*About this exercise*: If a line in the entries below includes "center", show that line.

*Data provided*:
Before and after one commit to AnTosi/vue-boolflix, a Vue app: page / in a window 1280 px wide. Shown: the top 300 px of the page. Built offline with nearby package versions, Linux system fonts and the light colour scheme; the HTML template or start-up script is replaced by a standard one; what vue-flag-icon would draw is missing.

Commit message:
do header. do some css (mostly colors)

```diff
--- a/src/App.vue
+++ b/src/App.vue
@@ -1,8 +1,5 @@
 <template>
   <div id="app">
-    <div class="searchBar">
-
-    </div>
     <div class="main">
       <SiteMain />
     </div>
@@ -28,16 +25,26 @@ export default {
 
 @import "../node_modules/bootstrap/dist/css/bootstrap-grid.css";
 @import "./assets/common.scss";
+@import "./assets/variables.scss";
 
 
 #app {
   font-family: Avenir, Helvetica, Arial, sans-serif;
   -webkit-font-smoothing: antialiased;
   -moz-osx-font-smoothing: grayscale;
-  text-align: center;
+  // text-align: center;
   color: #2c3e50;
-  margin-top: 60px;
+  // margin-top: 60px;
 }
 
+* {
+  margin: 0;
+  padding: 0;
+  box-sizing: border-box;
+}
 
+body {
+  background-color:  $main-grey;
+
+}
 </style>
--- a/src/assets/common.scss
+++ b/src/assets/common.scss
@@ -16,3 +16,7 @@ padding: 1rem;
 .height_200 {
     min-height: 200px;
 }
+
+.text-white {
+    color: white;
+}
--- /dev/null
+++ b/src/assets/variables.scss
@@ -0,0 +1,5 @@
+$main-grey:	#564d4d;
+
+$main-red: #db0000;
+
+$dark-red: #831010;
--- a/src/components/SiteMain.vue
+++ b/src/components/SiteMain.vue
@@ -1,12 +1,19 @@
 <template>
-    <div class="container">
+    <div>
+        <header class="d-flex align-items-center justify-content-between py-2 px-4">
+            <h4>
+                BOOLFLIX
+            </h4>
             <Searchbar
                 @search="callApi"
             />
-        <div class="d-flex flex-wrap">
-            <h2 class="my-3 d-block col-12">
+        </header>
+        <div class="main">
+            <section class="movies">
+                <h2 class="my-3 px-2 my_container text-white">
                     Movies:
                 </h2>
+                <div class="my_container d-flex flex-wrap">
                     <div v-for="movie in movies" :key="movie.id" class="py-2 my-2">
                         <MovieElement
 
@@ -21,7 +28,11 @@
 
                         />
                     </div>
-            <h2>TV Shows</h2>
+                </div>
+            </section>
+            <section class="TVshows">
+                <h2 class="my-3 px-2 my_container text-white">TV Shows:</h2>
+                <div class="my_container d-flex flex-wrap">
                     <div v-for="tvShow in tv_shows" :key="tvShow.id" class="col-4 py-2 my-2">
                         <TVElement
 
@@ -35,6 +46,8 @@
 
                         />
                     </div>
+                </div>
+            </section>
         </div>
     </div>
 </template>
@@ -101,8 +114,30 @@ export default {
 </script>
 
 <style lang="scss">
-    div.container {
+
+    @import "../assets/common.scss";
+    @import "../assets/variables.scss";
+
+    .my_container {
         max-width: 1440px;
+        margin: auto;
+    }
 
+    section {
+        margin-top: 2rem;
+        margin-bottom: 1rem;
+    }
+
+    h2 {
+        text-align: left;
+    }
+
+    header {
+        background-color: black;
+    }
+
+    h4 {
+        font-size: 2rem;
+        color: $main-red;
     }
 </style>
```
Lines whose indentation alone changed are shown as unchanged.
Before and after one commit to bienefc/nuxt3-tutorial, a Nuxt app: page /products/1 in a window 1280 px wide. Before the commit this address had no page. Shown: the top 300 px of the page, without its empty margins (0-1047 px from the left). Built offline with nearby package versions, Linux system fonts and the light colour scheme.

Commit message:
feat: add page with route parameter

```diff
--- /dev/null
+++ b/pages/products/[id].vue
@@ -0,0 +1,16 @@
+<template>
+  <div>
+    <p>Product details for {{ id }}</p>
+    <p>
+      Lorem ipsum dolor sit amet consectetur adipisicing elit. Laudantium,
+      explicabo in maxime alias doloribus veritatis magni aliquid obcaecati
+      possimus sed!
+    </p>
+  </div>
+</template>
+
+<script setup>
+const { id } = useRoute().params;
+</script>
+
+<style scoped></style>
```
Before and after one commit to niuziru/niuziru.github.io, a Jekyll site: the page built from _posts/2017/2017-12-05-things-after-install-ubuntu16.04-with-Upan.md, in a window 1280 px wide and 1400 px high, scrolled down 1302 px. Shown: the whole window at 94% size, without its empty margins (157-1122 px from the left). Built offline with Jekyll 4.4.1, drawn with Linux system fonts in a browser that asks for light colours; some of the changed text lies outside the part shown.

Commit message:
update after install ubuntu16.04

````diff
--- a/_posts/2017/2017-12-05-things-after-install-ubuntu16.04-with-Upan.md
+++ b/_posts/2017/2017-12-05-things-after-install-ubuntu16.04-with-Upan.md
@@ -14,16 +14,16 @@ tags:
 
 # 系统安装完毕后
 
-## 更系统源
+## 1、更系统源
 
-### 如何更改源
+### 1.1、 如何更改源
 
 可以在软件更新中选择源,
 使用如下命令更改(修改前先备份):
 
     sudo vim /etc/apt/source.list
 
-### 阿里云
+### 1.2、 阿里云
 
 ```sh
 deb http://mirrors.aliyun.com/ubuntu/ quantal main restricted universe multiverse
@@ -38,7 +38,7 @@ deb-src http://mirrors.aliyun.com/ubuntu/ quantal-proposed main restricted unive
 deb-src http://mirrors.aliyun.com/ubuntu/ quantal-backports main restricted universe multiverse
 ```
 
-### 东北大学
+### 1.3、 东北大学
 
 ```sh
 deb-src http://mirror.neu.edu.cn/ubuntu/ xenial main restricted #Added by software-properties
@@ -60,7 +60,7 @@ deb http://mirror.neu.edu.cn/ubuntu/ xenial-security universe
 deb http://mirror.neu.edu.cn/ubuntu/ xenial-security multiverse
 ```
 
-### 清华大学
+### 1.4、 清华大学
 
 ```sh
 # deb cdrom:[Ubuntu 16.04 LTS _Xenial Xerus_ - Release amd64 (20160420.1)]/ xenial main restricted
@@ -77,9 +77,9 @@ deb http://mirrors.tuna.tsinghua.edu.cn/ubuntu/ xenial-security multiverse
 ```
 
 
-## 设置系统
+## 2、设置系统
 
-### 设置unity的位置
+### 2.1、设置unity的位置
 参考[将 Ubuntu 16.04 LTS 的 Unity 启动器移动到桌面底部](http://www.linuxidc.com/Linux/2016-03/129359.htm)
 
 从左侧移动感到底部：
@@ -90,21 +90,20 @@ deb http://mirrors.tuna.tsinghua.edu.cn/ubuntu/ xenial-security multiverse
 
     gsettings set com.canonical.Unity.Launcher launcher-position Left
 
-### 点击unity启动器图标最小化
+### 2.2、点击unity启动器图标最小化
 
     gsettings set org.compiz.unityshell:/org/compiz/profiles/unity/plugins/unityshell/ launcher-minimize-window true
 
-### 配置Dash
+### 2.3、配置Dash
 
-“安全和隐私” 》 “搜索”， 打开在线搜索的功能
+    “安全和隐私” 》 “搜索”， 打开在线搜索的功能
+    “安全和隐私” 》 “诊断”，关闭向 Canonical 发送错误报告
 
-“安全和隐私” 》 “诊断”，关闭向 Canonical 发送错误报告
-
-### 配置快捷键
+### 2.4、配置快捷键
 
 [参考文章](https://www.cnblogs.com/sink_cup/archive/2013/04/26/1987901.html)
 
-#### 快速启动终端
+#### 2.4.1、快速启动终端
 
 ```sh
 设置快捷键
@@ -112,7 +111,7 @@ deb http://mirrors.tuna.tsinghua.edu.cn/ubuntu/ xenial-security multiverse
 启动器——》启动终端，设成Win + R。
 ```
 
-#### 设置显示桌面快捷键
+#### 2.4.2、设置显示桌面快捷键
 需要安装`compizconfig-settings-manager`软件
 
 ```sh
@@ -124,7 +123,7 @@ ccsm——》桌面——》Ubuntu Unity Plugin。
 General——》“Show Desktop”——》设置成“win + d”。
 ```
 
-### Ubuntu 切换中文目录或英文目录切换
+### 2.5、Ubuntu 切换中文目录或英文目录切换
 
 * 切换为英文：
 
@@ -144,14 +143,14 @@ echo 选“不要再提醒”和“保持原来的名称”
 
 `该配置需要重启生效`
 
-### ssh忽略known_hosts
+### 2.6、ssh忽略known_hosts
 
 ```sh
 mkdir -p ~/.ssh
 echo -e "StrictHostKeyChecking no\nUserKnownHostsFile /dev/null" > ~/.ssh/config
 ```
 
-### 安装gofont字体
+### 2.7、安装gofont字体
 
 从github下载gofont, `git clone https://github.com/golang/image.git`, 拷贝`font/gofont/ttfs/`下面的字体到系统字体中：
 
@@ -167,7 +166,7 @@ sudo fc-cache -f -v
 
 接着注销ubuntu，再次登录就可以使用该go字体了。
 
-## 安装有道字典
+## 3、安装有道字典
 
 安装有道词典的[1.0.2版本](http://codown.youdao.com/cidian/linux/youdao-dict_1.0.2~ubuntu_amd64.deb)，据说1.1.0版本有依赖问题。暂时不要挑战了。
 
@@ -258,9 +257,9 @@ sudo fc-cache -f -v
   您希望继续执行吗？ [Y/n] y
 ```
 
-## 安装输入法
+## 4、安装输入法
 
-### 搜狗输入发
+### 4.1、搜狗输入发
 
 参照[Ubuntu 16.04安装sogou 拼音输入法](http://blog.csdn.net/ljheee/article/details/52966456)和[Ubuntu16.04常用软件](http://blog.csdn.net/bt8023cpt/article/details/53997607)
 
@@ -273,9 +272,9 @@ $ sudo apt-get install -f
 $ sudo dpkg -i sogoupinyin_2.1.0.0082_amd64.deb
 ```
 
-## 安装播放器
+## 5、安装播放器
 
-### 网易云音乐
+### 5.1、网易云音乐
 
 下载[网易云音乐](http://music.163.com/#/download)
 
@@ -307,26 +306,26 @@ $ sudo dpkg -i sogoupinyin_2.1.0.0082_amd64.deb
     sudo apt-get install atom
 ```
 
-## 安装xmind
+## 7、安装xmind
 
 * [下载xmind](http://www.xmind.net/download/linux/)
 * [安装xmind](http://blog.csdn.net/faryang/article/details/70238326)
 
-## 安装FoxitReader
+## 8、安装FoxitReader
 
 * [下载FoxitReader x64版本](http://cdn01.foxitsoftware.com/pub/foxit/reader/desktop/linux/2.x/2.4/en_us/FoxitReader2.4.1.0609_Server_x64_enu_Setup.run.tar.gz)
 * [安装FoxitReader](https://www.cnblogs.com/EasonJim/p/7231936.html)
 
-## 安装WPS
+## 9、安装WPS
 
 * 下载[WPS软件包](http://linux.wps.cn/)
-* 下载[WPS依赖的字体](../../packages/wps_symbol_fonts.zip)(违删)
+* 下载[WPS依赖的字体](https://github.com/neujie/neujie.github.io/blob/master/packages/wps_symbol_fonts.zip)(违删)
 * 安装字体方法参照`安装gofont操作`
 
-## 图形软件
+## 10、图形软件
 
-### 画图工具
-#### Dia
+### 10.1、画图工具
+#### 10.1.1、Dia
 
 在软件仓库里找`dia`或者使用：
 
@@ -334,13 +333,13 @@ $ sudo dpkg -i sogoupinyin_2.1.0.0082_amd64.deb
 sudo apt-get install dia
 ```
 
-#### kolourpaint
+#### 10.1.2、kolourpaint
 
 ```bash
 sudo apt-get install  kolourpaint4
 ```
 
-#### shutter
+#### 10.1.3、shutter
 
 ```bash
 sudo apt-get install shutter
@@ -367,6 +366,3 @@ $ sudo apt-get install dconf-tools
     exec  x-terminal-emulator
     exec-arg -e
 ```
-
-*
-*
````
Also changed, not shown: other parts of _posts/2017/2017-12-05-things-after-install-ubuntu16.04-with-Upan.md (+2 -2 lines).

*Solution for this task*:
-  text-align: center;
+  // text-align: center;
+        <header class="d-flex align-items-center justify-content-between py-2 px-4">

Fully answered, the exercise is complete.